> [INSTRUCTIONS TO FOLLOW]:
An answer that reproduces all the entries exactly is what is needed.

=== SOURCE DATA ===

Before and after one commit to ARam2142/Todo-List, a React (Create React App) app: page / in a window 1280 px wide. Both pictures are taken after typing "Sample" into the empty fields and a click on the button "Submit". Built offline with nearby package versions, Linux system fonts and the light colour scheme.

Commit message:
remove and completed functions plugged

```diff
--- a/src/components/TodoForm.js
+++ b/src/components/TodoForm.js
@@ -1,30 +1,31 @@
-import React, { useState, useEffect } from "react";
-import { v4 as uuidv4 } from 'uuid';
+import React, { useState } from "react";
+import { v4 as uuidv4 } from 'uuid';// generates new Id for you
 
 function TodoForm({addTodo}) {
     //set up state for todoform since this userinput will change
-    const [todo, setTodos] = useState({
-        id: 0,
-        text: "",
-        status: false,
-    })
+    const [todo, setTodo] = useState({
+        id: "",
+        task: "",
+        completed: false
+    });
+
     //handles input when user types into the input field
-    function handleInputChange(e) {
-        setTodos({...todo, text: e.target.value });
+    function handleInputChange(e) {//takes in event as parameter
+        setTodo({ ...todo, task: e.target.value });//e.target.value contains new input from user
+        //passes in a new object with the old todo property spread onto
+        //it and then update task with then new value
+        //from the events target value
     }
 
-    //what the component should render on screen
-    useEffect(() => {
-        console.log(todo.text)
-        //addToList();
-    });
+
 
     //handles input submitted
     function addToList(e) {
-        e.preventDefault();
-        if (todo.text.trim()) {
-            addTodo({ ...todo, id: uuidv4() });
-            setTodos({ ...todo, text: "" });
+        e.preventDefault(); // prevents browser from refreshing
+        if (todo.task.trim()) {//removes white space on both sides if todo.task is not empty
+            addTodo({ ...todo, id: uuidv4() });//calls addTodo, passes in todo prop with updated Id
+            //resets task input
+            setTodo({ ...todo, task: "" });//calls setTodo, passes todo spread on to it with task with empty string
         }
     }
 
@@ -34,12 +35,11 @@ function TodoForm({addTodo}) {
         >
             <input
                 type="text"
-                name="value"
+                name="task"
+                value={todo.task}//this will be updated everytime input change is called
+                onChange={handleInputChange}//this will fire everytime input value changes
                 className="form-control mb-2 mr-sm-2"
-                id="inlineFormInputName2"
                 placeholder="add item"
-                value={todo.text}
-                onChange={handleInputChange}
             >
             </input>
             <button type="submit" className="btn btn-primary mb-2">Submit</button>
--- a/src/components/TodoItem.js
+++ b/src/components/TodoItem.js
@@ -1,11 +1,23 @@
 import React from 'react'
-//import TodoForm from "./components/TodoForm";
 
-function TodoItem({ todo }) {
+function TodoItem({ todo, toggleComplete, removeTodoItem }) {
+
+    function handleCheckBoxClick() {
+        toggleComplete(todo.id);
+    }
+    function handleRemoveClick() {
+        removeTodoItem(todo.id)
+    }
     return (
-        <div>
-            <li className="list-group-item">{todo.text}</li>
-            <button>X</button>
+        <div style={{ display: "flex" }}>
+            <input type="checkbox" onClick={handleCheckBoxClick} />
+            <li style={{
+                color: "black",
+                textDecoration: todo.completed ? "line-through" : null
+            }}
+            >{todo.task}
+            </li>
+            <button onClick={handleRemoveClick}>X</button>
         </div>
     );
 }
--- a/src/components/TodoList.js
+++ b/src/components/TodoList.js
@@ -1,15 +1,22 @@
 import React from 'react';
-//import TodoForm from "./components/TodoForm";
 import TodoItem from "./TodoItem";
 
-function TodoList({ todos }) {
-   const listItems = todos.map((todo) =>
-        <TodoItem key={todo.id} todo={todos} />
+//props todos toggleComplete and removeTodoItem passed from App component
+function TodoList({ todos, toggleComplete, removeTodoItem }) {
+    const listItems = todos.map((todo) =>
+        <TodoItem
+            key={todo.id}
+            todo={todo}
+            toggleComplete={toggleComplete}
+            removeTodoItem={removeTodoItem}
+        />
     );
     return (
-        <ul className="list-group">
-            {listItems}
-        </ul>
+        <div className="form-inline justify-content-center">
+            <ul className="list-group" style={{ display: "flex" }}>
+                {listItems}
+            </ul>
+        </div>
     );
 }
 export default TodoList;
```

===

> [WORKED SOLUTION]:
Before and after one commit to ARam2142/Todo-List, a React (Create React App) app: page / in a window 1280 px wide. Both pictures are taken after typing "Sample" into the empty fields and a click on the button "Submit". Built offline with nearby package versions, Linux system fonts and the light colour scheme.

Commit message:
remove and completed functions plugged

```diff
--- a/src/components/TodoForm.js
+++ b/src/components/TodoForm.js
@@ -1,30 +1,31 @@
-import React, { useState, useEffect } from "react";
-import { v4 as uuidv4 } from 'uuid';
+import React, { useState } from "react";
+import { v4 as uuidv4 } from 'uuid';// generates new Id for you
 
 function TodoForm({addTodo}) {
     //set up state for todoform since this userinput will change
-    const [todo, setTodos] = useState({
-        id: 0,
-        text: "",
-        status: false,
-    })
+    const [todo, setTodo] = useState({
+        id: "",
+        task: "",
+        completed: false
+    });
+
     //handles input when user types into the input field
-    function handleInputChange(e) {
-        setTodos({...todo, text: e.target.value });
+    function handleInputChange(e) {//takes in event as parameter
+        setTodo({ ...todo, task: e.target.value });//e.target.value contains new input from user
+        //passes in a new object with the old todo property spread onto
+        //it and then update task with then new value
+        //from the events target value
     }
 
-    //what the component should render on screen
-    useEffect(() => {
-        console.log(todo.text)
-        //addToList();
-    });
+
 
     //handles input submitted
     function addToList(e) {
-        e.preventDefault();
-        if (todo.text.trim()) {
-            addTodo({ ...todo, id: uuidv4() });
-            setTodos({ ...todo, text: "" });
+        e.preventDefault(); // prevents browser from refreshing
+        if (todo.task.trim()) {//removes white space on both sides if todo.task is not empty
+            addTodo({ ...todo, id: uuidv4() });//calls addTodo, passes in todo prop with updated Id
+            //resets task input
+            setTodo({ ...todo, task: "" });//calls setTodo, passes todo spread on to it with task with empty string
         }
     }
 
@@ -34,12 +35,11 @@ function TodoForm({addTodo}) {
         >
             <input
                 type="text"
-                name="value"
+                name="task"
+                value={todo.task}//this will be updated everytime input change is called
+                onChange={handleInputChange}//this will fire everytime input value changes
                 className="form-control mb-2 mr-sm-2"
-                id="inlineFormInputName2"
                 placeholder="add item"
-                value={todo.text}
-                onChange={handleInputChange}
             >
             </input>
             <button type="submit" className="btn btn-primary mb-2">Submit</button>
--- a/src/components/TodoItem.js
+++ b/src/components/TodoItem.js
@@ -1,11 +1,23 @@
 import React from 'react'
-//import TodoForm from "./components/TodoForm";
 
-function TodoItem({ todo }) {
+function TodoItem({ todo, toggleComplete, removeTodoItem }) {
+
+    function handleCheckBoxClick() {
+        toggleComplete(todo.id);
+    }
+    function handleRemoveClick() {
+        removeTodoItem(todo.id)
+    }
     return (
-        <div>
-            <li className="list-group-item">{todo.text}</li>
-            <button>X</button>
+        <div style={{ display: "flex" }}>
+            <input type="checkbox" onClick={handleCheckBoxClick} />
+            <li style={{
+                color: "black",
+                textDecoration: todo.completed ? "line-through" : null
+            }}
+            >{todo.task}
+            </li>
+            <button onClick={handleRemoveClick}>X</button>
         </div>
     );
 }
--- a/src/components/TodoList.js
+++ b/src/components/TodoList.js
@@ -1,15 +1,22 @@
 import React from 'react';
-//import TodoForm from "./components/TodoForm";
 import TodoItem from "./TodoItem";
 
-function TodoList({ todos }) {
-   const listItems = todos.map((todo) =>
-        <TodoItem key={todo.id} todo={todos} />
+//props todos toggleComplete and removeTodoItem passed from App component
+function TodoList({ todos, toggleComplete, removeTodoItem }) {
+    const listItems = todos.map((todo) =>
+        <TodoItem
+            key={todo.id}
+            todo={todo}
+            toggleComplete={toggleComplete}
+            removeTodoItem={removeTodoItem}
+        />
     );
     return (
-        <ul className="list-group">
-            {listItems}
-        </ul>
+        <div className="form-inline justify-content-center">
+            <ul className="list-group" style={{ display: "flex" }}>
+                {listItems}
+            </ul>
+        </div>
     );
 }
 export default TodoList;
```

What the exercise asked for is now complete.